--- START ---
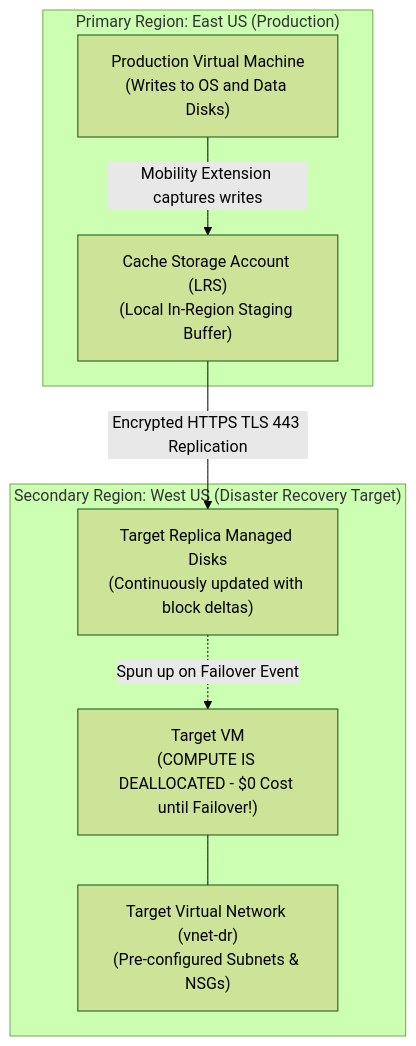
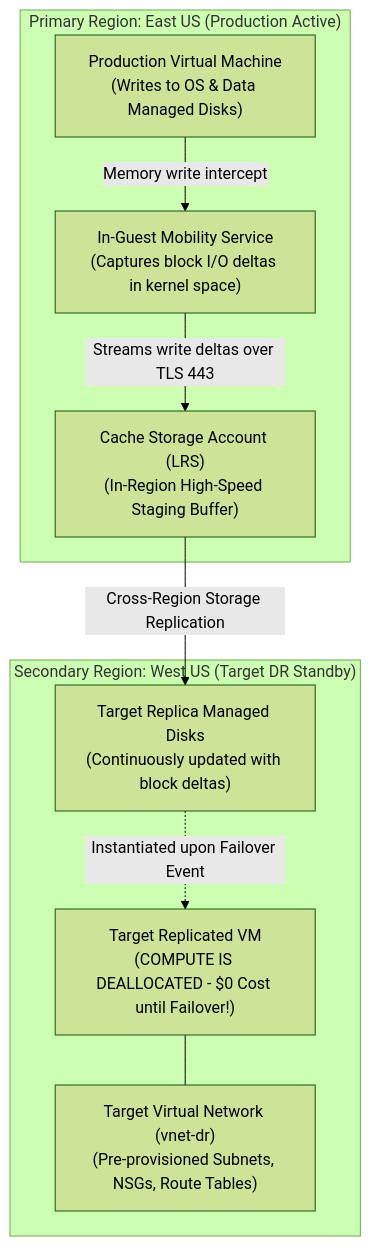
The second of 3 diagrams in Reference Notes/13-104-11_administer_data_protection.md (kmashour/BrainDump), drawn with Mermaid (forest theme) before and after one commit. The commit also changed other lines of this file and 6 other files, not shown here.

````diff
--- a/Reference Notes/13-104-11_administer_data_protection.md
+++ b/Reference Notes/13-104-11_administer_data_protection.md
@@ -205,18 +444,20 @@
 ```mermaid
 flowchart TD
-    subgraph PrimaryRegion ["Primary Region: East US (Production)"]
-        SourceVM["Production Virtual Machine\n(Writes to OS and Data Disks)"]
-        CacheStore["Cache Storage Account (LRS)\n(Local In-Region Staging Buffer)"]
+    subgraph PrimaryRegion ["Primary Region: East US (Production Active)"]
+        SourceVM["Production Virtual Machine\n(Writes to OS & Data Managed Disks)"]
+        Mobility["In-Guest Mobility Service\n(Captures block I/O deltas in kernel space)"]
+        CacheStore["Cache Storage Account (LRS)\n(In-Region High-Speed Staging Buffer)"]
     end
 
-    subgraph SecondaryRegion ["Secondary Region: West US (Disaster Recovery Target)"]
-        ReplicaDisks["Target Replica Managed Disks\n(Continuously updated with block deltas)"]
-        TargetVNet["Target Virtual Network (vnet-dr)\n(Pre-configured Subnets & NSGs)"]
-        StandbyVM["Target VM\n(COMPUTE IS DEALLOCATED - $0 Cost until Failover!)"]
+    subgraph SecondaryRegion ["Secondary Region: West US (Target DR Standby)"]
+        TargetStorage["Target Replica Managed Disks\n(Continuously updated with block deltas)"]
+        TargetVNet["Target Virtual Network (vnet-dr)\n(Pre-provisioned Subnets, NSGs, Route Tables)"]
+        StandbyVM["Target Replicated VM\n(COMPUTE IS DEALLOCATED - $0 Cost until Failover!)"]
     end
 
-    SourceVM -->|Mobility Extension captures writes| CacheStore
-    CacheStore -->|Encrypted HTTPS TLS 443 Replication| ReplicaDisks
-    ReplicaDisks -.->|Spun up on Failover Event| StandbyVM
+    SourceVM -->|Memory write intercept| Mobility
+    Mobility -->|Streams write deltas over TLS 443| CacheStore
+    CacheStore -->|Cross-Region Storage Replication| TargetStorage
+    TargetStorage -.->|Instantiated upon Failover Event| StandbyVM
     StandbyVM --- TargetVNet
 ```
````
--- END ---
--- START ---
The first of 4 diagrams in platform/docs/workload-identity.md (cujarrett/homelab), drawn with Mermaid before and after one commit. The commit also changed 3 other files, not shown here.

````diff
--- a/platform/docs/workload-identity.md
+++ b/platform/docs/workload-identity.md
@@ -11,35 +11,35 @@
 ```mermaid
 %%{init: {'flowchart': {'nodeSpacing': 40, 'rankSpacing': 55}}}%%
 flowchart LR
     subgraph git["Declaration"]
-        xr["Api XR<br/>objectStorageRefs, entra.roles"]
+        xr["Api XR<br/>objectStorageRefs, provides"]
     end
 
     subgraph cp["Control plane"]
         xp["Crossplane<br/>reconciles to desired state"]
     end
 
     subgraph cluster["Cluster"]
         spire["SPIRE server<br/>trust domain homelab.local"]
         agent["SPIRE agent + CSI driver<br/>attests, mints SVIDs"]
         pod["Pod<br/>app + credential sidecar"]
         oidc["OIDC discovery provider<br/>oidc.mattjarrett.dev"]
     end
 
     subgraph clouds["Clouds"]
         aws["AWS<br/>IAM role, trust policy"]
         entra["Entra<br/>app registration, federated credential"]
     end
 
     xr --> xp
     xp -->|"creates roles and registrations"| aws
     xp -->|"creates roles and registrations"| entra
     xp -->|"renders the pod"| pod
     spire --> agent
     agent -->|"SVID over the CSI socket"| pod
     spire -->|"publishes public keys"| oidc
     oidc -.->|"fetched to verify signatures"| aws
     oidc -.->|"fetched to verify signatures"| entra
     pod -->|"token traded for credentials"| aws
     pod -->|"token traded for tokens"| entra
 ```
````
--- END ---
▸ TASK GOAL: For every line above that holds the string "TargetVNet", add one to a count; give that count alone.

▸ ANSWER TO THE PROBLEM: 3